Section III: 42 Diatonic, Wholetone and Diminished Patterns

Here we have ever more demanding scale patterns that focus on the primary diatonic scales as well as the wholetone and diminished scales. These are all constructed purely melodically to incorporate as many useful configurations of notes as possible. At the outset, scales are rapidly worked through on a measure-by-measure basis, others focus on one key area for greater lengths of time. You may find – at least at the start- that it is helpful to have the music in front of you but then move away from it and make the pattern transformations happen in your mind, if that works for you then please do so. Some students plainly learn these more thoroughly with the music in front of them right to the finish. As mentioned earlier, set a goal tempo and timeframe with which you will be working with each pattern. Once you feel you have a consistent and well-learned handle on each pattern, check it off and continue through. Budget a greater amount of time the further you get through these.

Section IV: Chromatic Groupings

Obviously, the possibilities for chromatic patterns are nearly endless. Here, I have endeavored to choose some patterns of tetrachords and hexachords that you likely haven’t encountered in any scale book, you will find in more chromatic repertoire, and which can form effective examples for your own further develop of unique chromatic patterns. For those already working on repertoire with a great chromatic emphasis, feel free to add one of these patterns in to your current work with the previous sections. Thus, this final section need not be practiced last and in fact will be more beneficial if worked in gradually with the more diatonic and modal work that precedes it.

Any technical exercise is designed to push your limits but also to make the physical aspect of playing the saxophone easier, and thus, free you to perform even the most complicated of music in the most expressive and natural manner possible. Happy practicing and make these books your own!

The Chops series of saxophone method books are the first complete update to saxophone fundamentals in several generations and are use throughout the world in both classical and jazz studios. Volumes 1 and 2 have been released and deal with individual fundamentals, Volume 3 will focus entirely on saxophone quartet fundamentals.
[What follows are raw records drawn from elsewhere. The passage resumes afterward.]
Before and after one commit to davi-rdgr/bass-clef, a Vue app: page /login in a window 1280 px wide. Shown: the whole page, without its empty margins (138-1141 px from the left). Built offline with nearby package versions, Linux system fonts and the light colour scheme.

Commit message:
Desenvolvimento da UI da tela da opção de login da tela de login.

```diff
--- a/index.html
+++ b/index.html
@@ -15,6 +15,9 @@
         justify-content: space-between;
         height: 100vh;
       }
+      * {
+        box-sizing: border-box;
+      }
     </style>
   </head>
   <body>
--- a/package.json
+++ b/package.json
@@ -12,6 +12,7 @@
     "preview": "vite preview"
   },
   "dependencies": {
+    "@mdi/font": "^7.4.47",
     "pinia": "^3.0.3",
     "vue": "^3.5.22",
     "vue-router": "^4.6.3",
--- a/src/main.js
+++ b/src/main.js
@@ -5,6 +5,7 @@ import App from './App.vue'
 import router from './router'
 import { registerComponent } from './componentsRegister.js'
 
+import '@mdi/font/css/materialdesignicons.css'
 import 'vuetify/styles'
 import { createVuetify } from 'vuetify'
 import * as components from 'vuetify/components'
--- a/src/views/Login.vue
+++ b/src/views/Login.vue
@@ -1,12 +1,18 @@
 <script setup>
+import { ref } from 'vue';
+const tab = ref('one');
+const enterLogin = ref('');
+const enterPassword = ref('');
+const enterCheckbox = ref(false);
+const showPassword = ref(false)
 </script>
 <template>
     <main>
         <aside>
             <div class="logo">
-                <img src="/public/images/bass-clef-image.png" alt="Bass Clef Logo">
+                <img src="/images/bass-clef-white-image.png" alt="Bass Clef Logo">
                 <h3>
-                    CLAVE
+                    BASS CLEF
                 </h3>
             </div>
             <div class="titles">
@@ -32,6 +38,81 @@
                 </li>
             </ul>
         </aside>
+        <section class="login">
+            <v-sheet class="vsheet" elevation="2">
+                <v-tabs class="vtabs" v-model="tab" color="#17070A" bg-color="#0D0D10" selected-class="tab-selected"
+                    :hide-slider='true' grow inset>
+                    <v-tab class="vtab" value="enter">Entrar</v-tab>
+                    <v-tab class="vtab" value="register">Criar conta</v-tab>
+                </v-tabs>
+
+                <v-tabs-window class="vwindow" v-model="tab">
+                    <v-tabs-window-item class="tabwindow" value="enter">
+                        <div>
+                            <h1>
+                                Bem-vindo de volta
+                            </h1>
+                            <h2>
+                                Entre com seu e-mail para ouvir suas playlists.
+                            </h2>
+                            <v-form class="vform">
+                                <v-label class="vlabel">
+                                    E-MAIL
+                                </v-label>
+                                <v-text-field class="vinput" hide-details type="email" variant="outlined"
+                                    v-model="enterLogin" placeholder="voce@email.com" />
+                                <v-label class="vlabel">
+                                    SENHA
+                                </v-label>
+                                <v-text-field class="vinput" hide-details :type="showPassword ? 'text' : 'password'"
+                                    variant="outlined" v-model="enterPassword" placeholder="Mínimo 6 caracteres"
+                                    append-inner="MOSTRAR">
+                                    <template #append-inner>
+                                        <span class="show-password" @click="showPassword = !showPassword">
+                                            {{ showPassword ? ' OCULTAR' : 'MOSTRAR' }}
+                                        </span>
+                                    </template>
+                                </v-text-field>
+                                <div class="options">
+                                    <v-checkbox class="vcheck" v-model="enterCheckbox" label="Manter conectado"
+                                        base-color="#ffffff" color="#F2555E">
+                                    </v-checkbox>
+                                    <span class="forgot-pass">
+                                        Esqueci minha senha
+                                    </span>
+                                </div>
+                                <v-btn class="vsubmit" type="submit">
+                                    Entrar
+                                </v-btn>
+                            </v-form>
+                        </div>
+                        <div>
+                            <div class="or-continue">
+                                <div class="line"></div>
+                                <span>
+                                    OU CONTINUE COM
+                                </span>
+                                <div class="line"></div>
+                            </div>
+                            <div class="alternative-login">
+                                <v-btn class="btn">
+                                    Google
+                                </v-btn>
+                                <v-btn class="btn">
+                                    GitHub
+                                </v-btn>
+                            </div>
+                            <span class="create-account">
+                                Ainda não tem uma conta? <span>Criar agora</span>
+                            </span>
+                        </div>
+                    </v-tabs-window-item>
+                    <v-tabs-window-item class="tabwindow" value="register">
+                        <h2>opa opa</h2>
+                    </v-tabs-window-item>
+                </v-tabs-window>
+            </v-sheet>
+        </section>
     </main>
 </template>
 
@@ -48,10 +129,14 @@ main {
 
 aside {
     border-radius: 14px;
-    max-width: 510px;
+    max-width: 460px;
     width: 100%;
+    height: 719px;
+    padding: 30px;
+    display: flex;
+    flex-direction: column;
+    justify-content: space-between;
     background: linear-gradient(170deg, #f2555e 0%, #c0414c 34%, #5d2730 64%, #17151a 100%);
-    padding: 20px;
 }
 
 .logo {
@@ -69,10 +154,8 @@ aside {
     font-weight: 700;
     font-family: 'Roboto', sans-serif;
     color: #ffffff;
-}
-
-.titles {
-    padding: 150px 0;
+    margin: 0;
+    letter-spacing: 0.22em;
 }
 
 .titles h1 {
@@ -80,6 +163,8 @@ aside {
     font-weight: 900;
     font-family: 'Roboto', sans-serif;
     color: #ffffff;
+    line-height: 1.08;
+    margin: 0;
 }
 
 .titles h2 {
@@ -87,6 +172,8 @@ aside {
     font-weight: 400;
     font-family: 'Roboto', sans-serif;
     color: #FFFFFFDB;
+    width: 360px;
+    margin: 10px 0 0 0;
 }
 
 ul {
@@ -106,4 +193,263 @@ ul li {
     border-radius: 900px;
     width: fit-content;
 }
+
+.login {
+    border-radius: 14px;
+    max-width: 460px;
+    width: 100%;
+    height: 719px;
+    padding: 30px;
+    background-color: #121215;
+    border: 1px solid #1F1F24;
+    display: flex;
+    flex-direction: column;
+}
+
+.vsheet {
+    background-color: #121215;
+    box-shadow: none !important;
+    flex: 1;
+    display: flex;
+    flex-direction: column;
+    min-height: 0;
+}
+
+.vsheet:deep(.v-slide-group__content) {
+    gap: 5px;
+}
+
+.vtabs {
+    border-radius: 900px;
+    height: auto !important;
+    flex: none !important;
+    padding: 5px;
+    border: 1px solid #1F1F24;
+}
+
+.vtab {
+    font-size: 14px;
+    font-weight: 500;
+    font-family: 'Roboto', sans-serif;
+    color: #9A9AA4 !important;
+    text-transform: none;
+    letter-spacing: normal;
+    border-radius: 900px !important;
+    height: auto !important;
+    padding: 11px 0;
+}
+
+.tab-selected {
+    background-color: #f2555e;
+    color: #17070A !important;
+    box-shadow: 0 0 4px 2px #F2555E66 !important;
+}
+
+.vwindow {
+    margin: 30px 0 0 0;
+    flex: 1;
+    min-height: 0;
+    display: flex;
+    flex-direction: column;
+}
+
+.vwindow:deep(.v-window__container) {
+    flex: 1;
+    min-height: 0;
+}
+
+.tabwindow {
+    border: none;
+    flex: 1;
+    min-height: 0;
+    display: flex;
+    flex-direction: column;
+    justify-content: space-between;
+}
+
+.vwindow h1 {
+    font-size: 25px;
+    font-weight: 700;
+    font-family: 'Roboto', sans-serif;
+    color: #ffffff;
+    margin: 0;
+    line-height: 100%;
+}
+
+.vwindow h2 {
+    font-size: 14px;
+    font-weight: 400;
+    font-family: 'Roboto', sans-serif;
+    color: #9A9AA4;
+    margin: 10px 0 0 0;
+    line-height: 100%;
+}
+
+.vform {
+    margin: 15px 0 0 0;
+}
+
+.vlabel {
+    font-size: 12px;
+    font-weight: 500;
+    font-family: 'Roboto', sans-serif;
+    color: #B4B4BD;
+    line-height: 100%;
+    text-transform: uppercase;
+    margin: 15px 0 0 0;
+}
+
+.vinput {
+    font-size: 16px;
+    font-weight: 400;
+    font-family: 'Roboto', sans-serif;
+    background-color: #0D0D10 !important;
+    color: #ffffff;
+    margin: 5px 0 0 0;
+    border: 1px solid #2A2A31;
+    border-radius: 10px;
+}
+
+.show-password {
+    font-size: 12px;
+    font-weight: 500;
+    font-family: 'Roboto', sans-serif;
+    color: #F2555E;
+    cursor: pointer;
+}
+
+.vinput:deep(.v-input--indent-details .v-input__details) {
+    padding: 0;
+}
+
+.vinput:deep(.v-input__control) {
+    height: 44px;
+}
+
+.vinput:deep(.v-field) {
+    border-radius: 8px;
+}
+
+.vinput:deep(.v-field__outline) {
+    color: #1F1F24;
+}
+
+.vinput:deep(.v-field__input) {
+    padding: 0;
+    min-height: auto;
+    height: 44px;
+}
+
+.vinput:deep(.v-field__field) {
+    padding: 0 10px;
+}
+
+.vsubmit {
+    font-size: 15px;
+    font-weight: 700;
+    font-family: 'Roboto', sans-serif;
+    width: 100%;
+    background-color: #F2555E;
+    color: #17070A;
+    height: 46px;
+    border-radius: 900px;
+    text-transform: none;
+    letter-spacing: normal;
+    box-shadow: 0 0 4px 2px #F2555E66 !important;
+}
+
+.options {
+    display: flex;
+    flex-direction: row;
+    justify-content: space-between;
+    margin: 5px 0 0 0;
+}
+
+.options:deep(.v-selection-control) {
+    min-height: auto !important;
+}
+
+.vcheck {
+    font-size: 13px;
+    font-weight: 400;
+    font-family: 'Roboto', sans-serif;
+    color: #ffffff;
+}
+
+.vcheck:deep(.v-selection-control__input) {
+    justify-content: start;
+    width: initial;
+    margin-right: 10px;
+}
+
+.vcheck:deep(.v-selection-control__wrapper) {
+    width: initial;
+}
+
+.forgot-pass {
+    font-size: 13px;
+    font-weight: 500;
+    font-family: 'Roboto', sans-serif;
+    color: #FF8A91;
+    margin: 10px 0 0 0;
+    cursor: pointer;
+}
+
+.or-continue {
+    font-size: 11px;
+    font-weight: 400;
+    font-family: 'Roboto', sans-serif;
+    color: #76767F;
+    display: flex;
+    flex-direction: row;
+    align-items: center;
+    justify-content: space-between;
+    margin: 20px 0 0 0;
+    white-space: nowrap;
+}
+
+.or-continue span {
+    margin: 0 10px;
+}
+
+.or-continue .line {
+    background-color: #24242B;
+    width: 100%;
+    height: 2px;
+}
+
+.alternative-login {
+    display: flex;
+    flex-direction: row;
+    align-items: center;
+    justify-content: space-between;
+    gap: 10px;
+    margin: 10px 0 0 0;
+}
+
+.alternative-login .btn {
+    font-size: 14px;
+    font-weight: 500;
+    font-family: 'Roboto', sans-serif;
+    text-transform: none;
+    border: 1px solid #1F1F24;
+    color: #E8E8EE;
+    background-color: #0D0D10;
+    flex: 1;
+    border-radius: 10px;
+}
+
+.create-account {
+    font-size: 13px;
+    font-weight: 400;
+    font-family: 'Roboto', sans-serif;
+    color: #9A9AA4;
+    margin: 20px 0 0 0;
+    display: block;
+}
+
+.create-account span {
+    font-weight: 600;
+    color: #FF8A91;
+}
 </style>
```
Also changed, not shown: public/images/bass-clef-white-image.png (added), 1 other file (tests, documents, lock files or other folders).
Both Volumes are available directly from Conway Publications and can be shipped internationally.

For more information and to make any purchases: https://conway-publications.com